What Is Intrauterine Fetal Demise?

Intrauterine fetal demise (IUFD) is the medical term for a fetus that dies at or after the 20th week or second trimester of gestation. IUFD differs from a miscarriage which occurs before the 20th week of pregnancy.

Intrauterine fetal demise occurs in less than 1% of all births according to the 2006 National Vital Statistics Report.

There are three categories of intrauterine fetal demise that are characterized by when the fetus died in utero and how far along the stillbirth occurred in the pregnancy.

The three types of IUFD include:

  • Early stillbirth: 20 to 27 weeks of gestation
  • Late stillbirth: 28 to 36 weeks of gestation
  • Term stillbirth: on or after 37 weeks of gestation

Stillbirth can be caused by many issues, such as infections, issues with the umbilical cord and/or placenta, and overall complications with labor. It is important to note some cases of IUFD may not have any apparent cause.

IUFD can happen to anyone. However, doctors can identify risk factors of intrauterine fetal demise and ensure the expectant mother is properly monitored, diagnosed, and treated for any complications that may increase the risks.

Unfortunately, some cases of intrauterine fetal demise may be caused by lack of prenatal care by doctors.
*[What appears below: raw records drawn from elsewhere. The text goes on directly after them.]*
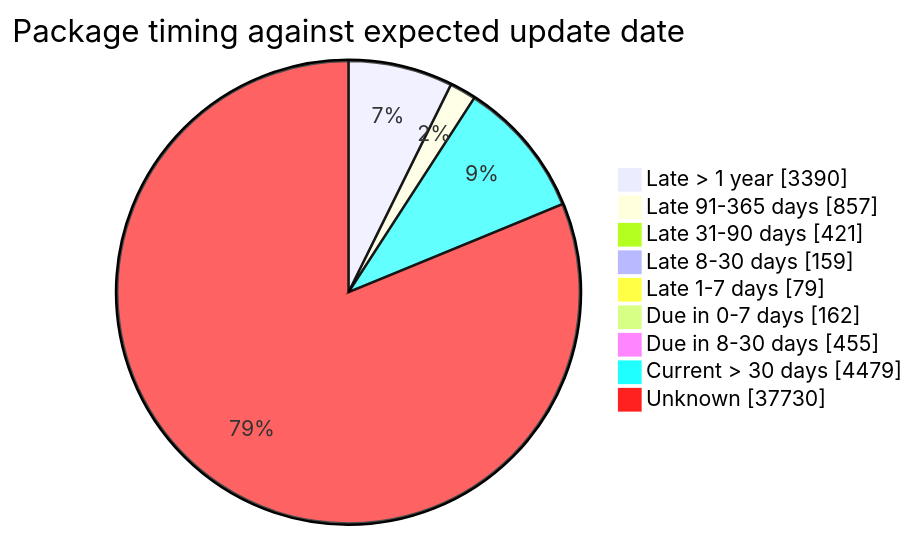
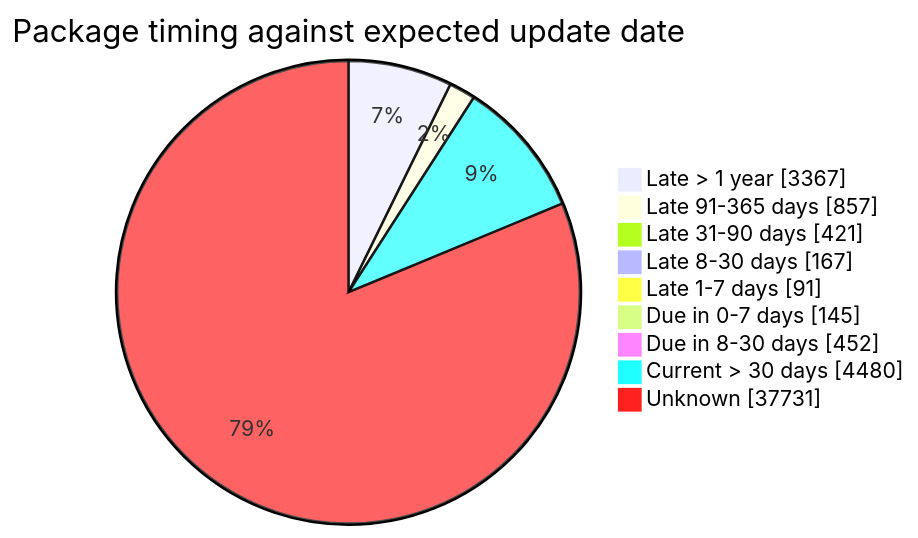
One commit to open-data/analytics-corporate-reporting changed the fourth of 5 diagrams in FreshCheck/README.md. Above: the diagram before and after it, drawn with Mermaid. The commit also changed other lines of this file and 3 other files, not shown here.

````diff
--- a/FreshCheck/README.md
+++ b/FreshCheck/README.md
@@ -86,12 +86,12 @@
 ```mermaid
 pie showData title Package timing against expected update date
-    "Late > 1 year": 3390
+    "Late > 1 year": 3367
     "Late 91-365 days": 857
     "Late 31-90 days": 421
-    "Late 8-30 days": 159
-    "Late 1-7 days": 79
-    "Due in 0-7 days": 162
-    "Due in 8-30 days": 455
-    "Current > 30 days": 4479
-    "Unknown": 37730
+    "Late 8-30 days": 167
+    "Late 1-7 days": 91
+    "Due in 0-7 days": 145
+    "Due in 8-30 days": 452
+    "Current > 30 days": 4480
+    "Unknown": 37731
 ```
````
If a medical professional failed to screen, diagnose, or treat any risk factors leading to a stillbirth, it may be considered medical negligence.

Causes of Intrauterine Fetal Demise

It can be difficult to pinpoint the exact cause of intrauterine fetal demise. However, there are several factors that can lead to a stillbirth.

Common causes of stillbirth include:

  • Birth defects (congenital abnormalities of the fetus)
  • Blood transfer from baby to mother (feto-maternal hemorrhage)
  • Fetal infection
  • Genetic disorder of the fetus
  • Maternal infection
  • Placenta separated from inner uterine wall (placental abruption)
  • Umbilical cord issues
  • Underdeveloped or damaged placenta (placental dysfunction)

Unfortunately, some of these issues are not totally preventable. However, your obstetrician may be able to monitor possibly dangerous conditions and take necessary precautions to ensure a safe delivery. If a doctor fails to do this, it may be considered medical negligence.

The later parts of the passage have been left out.